Bottom-up and top-down inputs drive the variability of cortical neurons

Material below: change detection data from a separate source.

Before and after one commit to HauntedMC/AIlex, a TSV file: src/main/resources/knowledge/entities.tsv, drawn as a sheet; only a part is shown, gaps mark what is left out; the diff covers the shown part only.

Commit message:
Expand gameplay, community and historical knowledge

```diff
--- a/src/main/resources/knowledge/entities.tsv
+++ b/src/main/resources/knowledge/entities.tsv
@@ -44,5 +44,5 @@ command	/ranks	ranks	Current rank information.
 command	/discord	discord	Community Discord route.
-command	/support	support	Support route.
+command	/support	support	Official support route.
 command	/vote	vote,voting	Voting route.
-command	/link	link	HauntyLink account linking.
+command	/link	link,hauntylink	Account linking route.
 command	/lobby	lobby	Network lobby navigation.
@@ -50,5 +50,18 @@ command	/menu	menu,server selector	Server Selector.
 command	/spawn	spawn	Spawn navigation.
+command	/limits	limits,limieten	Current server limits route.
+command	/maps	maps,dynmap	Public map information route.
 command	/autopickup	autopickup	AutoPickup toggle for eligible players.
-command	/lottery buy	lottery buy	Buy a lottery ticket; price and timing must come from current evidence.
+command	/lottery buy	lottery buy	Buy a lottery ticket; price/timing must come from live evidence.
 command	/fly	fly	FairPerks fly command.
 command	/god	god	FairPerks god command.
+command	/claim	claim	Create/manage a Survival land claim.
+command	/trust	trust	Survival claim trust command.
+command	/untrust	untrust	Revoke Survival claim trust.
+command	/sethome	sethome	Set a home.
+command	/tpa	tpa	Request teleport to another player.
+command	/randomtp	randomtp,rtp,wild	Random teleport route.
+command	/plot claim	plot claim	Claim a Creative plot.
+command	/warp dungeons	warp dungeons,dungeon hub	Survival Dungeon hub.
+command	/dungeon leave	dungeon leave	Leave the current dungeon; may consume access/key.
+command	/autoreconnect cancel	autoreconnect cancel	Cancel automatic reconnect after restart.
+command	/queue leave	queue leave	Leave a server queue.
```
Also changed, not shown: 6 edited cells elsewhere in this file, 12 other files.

Neurons in the cerebral cortex respond inconsistently to a repeated sensory stimulus, so how can they provide the basis for stable sensory experiences? Although the exact causes of neuronal response variability are unknown, the consistency with which it has been observed across a variety of cortical regions has encouraged the general view that each cell produces random spike patterns that noisily represent its response rate. In contrast to this view, we discovered that reversibly inactivating sources of either bottom-up (V2-to- MT) or top-down (V2-to-V1) input to cortical visual areas in the alert primate reduced both the spike train irregularity and the trial-to- trial variability of single neurons. A simple network model of integrate-and- fire neurons in which a fraction of the pre-synaptic inputs are silenced can reproduce this reduction in variability, provided that there exist temporal correlations primarily within, but not between, excitatory and inhibitory input pools. A large component of the variability of cortical neurons can therefore be ascribed to synchronous input produced by signals arriving from multiple sources. Taken together, our results impose strong constraints on theories of neuronal variability by causally linking the presence of bottom-up and top-down input to the spiking statistics of cortical neurons.